[Start of section]

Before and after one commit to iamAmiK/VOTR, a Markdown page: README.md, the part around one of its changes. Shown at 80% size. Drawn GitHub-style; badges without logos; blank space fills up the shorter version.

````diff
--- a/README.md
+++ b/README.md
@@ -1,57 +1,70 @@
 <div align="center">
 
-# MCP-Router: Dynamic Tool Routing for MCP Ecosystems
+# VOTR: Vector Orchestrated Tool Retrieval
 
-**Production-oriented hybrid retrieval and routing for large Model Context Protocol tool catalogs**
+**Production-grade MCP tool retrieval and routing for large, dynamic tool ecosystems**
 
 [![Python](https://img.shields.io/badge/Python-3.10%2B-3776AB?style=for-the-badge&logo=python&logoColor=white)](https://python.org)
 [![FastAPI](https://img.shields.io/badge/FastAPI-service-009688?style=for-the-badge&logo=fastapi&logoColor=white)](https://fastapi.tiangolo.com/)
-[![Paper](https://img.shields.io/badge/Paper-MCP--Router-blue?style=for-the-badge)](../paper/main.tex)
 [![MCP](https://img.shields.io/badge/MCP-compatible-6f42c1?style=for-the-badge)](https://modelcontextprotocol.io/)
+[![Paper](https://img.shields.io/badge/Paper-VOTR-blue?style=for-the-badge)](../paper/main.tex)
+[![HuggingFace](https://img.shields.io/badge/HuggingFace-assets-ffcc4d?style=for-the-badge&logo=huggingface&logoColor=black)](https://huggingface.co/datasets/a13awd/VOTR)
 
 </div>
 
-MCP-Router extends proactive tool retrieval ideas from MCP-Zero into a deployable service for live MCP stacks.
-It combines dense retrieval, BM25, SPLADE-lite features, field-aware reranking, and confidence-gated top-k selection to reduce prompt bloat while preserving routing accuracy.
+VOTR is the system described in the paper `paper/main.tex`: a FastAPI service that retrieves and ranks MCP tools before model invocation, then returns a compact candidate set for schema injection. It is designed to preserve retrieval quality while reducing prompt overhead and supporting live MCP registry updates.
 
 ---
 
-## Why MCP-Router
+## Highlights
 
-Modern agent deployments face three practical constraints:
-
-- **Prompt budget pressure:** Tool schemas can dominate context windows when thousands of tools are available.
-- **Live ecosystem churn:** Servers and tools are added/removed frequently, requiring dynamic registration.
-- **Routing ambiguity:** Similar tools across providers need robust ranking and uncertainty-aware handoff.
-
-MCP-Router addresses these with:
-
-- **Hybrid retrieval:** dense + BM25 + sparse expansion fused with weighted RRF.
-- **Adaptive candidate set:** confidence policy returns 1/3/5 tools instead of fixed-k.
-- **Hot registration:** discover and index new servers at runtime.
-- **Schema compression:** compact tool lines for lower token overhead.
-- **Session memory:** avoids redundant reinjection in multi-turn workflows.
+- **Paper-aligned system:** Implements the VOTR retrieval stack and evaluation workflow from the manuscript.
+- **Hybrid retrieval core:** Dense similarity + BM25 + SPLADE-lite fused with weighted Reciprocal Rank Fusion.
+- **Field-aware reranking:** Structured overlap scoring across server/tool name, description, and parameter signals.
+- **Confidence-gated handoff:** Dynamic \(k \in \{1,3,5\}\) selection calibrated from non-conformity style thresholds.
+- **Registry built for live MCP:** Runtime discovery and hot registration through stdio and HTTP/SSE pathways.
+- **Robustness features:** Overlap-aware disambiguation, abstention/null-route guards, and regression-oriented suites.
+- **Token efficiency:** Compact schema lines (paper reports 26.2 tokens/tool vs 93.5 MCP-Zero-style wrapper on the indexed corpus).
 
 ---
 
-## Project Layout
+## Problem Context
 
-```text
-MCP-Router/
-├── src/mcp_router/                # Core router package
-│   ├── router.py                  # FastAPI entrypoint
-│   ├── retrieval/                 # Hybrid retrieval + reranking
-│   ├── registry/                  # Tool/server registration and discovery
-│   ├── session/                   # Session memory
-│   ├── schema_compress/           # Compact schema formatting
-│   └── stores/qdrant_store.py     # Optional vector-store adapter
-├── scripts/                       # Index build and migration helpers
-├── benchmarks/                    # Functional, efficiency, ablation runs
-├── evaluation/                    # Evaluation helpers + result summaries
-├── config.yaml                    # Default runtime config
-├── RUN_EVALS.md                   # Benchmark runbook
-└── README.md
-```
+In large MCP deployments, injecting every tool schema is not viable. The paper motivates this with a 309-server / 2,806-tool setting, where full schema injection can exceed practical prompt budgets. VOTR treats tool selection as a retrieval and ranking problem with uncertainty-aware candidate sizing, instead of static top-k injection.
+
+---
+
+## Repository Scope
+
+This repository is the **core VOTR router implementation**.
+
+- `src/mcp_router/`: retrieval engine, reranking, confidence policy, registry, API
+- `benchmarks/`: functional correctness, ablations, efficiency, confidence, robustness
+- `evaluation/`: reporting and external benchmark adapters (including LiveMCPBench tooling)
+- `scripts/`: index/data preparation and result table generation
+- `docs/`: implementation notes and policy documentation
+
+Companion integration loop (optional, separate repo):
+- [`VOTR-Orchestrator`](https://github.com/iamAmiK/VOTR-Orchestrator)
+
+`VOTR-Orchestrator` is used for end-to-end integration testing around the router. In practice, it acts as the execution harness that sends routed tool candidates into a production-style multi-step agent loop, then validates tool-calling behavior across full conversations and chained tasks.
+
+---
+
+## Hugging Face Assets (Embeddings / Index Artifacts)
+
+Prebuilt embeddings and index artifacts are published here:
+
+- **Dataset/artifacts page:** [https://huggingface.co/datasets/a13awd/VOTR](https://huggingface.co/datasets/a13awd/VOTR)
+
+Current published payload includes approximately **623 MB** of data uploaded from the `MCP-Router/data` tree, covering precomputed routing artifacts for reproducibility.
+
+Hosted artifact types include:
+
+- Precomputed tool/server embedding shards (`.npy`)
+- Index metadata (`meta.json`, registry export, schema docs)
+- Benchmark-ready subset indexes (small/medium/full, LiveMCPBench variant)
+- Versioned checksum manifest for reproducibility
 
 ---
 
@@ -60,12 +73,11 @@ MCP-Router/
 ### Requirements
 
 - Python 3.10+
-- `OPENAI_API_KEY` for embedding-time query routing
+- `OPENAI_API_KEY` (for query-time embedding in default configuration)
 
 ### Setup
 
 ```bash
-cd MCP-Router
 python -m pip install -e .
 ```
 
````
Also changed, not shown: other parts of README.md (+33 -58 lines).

[End of section]

## Action item
Return the records above in their entirety, exactly as they appear.

## Finished exercise
Before and after one commit to iamAmiK/VOTR, a Markdown page: README.md, the part around one of its changes. Shown at 80% size. Drawn GitHub-style; badges without logos; blank space fills up the shorter version.

````diff
--- a/README.md
+++ b/README.md
@@ -1,57 +1,70 @@
 <div align="center">
 
-# MCP-Router: Dynamic Tool Routing for MCP Ecosystems
+# VOTR: Vector Orchestrated Tool Retrieval
 
-**Production-oriented hybrid retrieval and routing for large Model Context Protocol tool catalogs**
+**Production-grade MCP tool retrieval and routing for large, dynamic tool ecosystems**
 
 [![Python](https://img.shields.io/badge/Python-3.10%2B-3776AB?style=for-the-badge&logo=python&logoColor=white)](https://python.org)
 [![FastAPI](https://img.shields.io/badge/FastAPI-service-009688?style=for-the-badge&logo=fastapi&logoColor=white)](https://fastapi.tiangolo.com/)
-[![Paper](https://img.shields.io/badge/Paper-MCP--Router-blue?style=for-the-badge)](../paper/main.tex)
 [![MCP](https://img.shields.io/badge/MCP-compatible-6f42c1?style=for-the-badge)](https://modelcontextprotocol.io/)
+[![Paper](https://img.shields.io/badge/Paper-VOTR-blue?style=for-the-badge)](../paper/main.tex)
+[![HuggingFace](https://img.shields.io/badge/HuggingFace-assets-ffcc4d?style=for-the-badge&logo=huggingface&logoColor=black)](https://huggingface.co/datasets/a13awd/VOTR)
 
 </div>
 
-MCP-Router extends proactive tool retrieval ideas from MCP-Zero into a deployable service for live MCP stacks.
-It combines dense retrieval, BM25, SPLADE-lite features, field-aware reranking, and confidence-gated top-k selection to reduce prompt bloat while preserving routing accuracy.
+VOTR is the system described in the paper `paper/main.tex`: a FastAPI service that retrieves and ranks MCP tools before model invocation, then returns a compact candidate set for schema injection. It is designed to preserve retrieval quality while reducing prompt overhead and supporting live MCP registry updates.
 
 ---
 
-## Why MCP-Router
+## Highlights
 
-Modern agent deployments face three practical constraints:
-
-- **Prompt budget pressure:** Tool schemas can dominate context windows when thousands of tools are available.
-- **Live ecosystem churn:** Servers and tools are added/removed frequently, requiring dynamic registration.
-- **Routing ambiguity:** Similar tools across providers need robust ranking and uncertainty-aware handoff.
-
-MCP-Router addresses these with:
-
-- **Hybrid retrieval:** dense + BM25 + sparse expansion fused with weighted RRF.
-- **Adaptive candidate set:** confidence policy returns 1/3/5 tools instead of fixed-k.
-- **Hot registration:** discover and index new servers at runtime.
-- **Schema compression:** compact tool lines for lower token overhead.
-- **Session memory:** avoids redundant reinjection in multi-turn workflows.
+- **Paper-aligned system:** Implements the VOTR retrieval stack and evaluation workflow from the manuscript.
+- **Hybrid retrieval core:** Dense similarity + BM25 + SPLADE-lite fused with weighted Reciprocal Rank Fusion.
+- **Field-aware reranking:** Structured overlap scoring across server/tool name, description, and parameter signals.
+- **Confidence-gated handoff:** Dynamic \(k \in \{1,3,5\}\) selection calibrated from non-conformity style thresholds.
+- **Registry built for live MCP:** Runtime discovery and hot registration through stdio and HTTP/SSE pathways.
+- **Robustness features:** Overlap-aware disambiguation, abstention/null-route guards, and regression-oriented suites.
+- **Token efficiency:** Compact schema lines (paper reports 26.2 tokens/tool vs 93.5 MCP-Zero-style wrapper on the indexed corpus).
 
 ---
 
-## Project Layout
+## Problem Context
 
-```text
-MCP-Router/
-├── src/mcp_router/                # Core router package
-│   ├── router.py                  # FastAPI entrypoint
-│   ├── retrieval/                 # Hybrid retrieval + reranking
-│   ├── registry/                  # Tool/server registration and discovery
-│   ├── session/                   # Session memory
-│   ├── schema_compress/           # Compact schema formatting
-│   └── stores/qdrant_store.py     # Optional vector-store adapter
-├── scripts/                       # Index build and migration helpers
-├── benchmarks/                    # Functional, efficiency, ablation runs
-├── evaluation/                    # Evaluation helpers + result summaries
-├── config.yaml                    # Default runtime config
-├── RUN_EVALS.md                   # Benchmark runbook
-└── README.md
-```
+In large MCP deployments, injecting every tool schema is not viable. The paper motivates this with a 309-server / 2,806-tool setting, where full schema injection can exceed practical prompt budgets. VOTR treats tool selection as a retrieval and ranking problem with uncertainty-aware candidate sizing, instead of static top-k injection.
+
+---
+
+## Repository Scope
+
+This repository is the **core VOTR router implementation**.
+
+- `src/mcp_router/`: retrieval engine, reranking, confidence policy, registry, API
+- `benchmarks/`: functional correctness, ablations, efficiency, confidence, robustness
+- `evaluation/`: reporting and external benchmark adapters (including LiveMCPBench tooling)
+- `scripts/`: index/data preparation and result table generation
+- `docs/`: implementation notes and policy documentation
+
+Companion integration loop (optional, separate repo):
+- [`VOTR-Orchestrator`](https://github.com/iamAmiK/VOTR-Orchestrator)
+
+`VOTR-Orchestrator` is used for end-to-end integration testing around the router. In practice, it acts as the execution harness that sends routed tool candidates into a production-style multi-step agent loop, then validates tool-calling behavior across full conversations and chained tasks.
+
+---
+
+## Hugging Face Assets (Embeddings / Index Artifacts)
+
+Prebuilt embeddings and index artifacts are published here:
+
+- **Dataset/artifacts page:** [https://huggingface.co/datasets/a13awd/VOTR](https://huggingface.co/datasets/a13awd/VOTR)
+
+Current published payload includes approximately **623 MB** of data uploaded from the `MCP-Router/data` tree, covering precomputed routing artifacts for reproducibility.
+
+Hosted artifact types include:
+
+- Precomputed tool/server embedding shards (`.npy`)
+- Index metadata (`meta.json`, registry export, schema docs)
+- Benchmark-ready subset indexes (small/medium/full, LiveMCPBench variant)
+- Versioned checksum manifest for reproducibility
 
 ---
 
@@ -60,12 +73,11 @@ MCP-Router/
 ### Requirements
 
 - Python 3.10+
-- `OPENAI_API_KEY` for embedding-time query routing
+- `OPENAI_API_KEY` (for query-time embedding in default configuration)
 
 ### Setup
 
 ```bash
-cd MCP-Router
 python -m pip install -e .
 ```
 
````
Also changed, not shown: other parts of README.md (+33 -58 lines).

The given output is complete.